As cute and as funny as this may have seemed to some people at the time, the car jackings and countless thefts were no laughing matter to the countless victims of the Barrow Gang. Many victims had their cars stolen at gunpoint, and others were carjacked (taken along for the ride before they were dumped off). Some victims, like Doyle Johnson, were gunned down in cold blood. Of course, you would never know this, going by the Arthur Penn movie. You’re left with the impression that grand theft auto were beneath Bonnie and Clyde, because as stylish bank robbers, they were far too classy and sophisticated to commit something as lowbrow as car theft.
Wow, you touched on everything I dislike about this movie. Great article! The only way I can come close to enjoying this movie is to pretend I’m watching a fictional film whose lead characters happen to be named Bonnie and Clyde.
The only thing I wonder is how much of the blame can be placed on Warren Beatty himself. He was the producer and the star, and from what I’ve read he had just about influence on the tone of the picture as Arthur Penn. A moot point, possibly, but worth mentioning…
In researching this article, I do believe you’re correct about the extent of his influence. I remember reading that the real life Blanche Barrow and some other people were either approached by him personally or were made to understand that he was the one who was behind the entire project.
Fortunately, there were a few people that, when the film was released, saw it for what it was. Chicago Daily News columnist Mike Royko wrote a piece where he used quotes from of some of the pair’s victims to show that they were not heroes in any sense of the word. Also, the Mad Magazine parody ended with Beatty announcing his next picture – a film about another cute, fun-loving couple of the 1930’s: Adolf Hitler and Eva Braun.
Unfortunately, much of the cultural elite of the time got on the ‘New Hollywood’ bandwagon, even going so far as to lambast film critics that saw the film for what it was, a cynical effort to cash in on youth coulture.
I remember reading a book on the history of film criticism that belittled an older NYT critic by saying “and he didn’t even get Bonnie and Clyde!” Well, maybe he did, and just didn’t like what he saw.
I’m currently trying to fill in the gaps of what I thought I knew about New Hollywood (to counter the decades of propaganda), and in all the material that I’ve read, it’s been nothing but infuriating to read how the cultural elites you talked about successfully used this movie as a cultural flashpoint.

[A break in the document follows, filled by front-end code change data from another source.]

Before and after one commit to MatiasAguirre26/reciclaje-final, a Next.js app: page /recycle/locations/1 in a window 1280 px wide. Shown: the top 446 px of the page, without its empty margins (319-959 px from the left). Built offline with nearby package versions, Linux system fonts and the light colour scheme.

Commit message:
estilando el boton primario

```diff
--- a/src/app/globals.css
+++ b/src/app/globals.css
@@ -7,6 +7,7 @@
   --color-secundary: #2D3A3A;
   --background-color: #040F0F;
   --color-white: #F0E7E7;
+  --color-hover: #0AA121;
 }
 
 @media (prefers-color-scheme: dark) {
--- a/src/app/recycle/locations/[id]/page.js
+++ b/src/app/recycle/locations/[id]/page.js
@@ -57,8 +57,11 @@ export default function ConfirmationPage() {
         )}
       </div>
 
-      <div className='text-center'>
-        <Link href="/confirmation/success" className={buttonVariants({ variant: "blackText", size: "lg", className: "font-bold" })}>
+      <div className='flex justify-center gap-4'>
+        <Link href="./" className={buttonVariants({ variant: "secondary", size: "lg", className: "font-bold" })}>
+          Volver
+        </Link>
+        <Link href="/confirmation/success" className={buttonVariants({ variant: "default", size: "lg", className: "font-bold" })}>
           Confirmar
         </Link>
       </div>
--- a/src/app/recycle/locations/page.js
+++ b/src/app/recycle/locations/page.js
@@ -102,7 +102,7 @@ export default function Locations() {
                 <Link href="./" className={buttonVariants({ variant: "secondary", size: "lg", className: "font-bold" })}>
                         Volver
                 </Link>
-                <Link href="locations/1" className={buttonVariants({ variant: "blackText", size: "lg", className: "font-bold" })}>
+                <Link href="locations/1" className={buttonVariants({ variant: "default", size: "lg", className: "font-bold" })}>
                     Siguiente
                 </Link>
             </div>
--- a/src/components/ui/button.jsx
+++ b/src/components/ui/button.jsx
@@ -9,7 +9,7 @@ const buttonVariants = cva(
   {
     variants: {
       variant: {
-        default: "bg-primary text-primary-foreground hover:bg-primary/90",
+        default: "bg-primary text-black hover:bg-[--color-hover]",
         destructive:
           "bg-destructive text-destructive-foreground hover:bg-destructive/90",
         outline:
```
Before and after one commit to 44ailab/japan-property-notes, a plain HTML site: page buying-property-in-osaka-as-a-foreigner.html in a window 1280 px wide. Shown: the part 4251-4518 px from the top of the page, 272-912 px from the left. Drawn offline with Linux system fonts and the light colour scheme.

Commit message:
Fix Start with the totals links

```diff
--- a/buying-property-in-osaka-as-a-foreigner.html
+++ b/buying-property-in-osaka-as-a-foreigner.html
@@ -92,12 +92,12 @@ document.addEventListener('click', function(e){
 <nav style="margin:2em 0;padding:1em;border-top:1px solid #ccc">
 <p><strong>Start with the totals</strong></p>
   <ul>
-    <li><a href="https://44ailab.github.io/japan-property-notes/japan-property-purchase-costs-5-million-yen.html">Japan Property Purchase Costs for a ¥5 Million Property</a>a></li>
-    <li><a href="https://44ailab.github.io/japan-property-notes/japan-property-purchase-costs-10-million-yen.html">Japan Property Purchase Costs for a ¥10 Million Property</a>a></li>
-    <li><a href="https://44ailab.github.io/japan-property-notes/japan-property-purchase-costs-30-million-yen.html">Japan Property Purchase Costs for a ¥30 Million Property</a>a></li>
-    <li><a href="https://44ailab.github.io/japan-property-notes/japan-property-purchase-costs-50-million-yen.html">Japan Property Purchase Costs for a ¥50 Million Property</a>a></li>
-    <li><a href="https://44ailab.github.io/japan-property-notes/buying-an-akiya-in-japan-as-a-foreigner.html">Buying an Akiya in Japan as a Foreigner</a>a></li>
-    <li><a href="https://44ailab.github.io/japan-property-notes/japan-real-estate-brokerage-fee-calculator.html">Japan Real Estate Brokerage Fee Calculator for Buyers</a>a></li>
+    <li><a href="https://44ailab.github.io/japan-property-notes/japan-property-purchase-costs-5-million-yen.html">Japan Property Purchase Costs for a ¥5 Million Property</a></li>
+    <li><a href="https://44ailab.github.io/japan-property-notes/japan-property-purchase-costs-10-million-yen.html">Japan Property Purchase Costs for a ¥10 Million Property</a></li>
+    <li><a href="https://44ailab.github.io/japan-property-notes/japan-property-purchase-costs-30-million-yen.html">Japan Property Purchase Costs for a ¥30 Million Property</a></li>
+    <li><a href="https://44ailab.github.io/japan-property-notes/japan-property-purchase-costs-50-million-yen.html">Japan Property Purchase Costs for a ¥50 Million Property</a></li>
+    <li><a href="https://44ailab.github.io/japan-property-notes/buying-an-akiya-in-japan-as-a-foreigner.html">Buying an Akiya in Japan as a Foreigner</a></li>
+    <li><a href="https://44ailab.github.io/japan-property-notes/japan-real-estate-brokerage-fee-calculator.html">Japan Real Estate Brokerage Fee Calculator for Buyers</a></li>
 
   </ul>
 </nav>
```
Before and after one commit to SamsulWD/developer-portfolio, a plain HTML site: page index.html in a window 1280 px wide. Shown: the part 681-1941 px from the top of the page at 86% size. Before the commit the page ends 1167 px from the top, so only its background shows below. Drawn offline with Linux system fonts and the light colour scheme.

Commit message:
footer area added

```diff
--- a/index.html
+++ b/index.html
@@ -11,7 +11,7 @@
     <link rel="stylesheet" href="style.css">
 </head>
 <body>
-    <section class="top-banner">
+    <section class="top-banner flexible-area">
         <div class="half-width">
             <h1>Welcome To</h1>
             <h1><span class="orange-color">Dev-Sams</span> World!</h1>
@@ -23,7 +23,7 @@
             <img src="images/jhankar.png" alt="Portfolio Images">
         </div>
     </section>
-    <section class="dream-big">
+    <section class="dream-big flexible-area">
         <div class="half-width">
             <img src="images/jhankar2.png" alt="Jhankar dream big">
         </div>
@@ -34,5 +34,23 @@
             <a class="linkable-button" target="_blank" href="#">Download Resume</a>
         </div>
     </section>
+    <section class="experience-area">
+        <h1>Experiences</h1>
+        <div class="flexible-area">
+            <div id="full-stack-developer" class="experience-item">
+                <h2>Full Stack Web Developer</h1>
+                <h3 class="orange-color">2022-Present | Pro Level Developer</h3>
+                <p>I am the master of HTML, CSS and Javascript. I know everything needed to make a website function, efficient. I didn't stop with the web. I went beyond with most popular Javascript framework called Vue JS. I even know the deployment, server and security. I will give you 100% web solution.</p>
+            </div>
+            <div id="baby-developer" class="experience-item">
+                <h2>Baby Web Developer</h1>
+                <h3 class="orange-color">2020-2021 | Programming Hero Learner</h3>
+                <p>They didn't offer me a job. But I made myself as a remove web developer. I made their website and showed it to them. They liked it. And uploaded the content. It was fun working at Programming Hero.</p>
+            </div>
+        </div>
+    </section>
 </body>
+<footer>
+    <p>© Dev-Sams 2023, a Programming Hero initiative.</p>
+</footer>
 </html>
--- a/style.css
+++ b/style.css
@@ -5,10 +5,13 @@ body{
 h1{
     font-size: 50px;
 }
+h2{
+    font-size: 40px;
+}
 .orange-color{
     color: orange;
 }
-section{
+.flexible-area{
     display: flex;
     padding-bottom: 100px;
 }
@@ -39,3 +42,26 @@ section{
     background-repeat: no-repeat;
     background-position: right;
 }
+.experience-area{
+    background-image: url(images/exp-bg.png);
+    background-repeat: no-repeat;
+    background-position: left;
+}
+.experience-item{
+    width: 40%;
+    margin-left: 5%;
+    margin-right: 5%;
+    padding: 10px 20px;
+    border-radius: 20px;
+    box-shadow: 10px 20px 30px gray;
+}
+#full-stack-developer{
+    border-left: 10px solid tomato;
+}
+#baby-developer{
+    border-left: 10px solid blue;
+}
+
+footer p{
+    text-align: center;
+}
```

From what I understand, it was Pauline Kael who led the vanguard, who–ironically (or maybe not)–later got screwed over by Warren Beatty himself out of spite for having poorly reviewed Heaven Can Wait.
What’s so ironic about the movie being lauded as oh, so countercultural was that it was actually subverting it. Folk music had exploded in the 1960s when American youth rediscovered the likes of Woody Guthrie and Pete Seeger, who had been the voice of the dispossessed and laborers during The Great Depression. When the folk music renaissance was at its peak, this movie appropriated it to glamorize two criminal sociopaths who killed police and robbed and steal out of cowardice.
What resulted were two things: a subliminal message to The Establishment that this is what the countercultural movement really stood for (violence and mayhem), as well as spoiling the folk music renaissance so that the true members of the counterculture would immediately abandon it. This subversion was so beautifully played that I have to wonder if it wasn’t planned.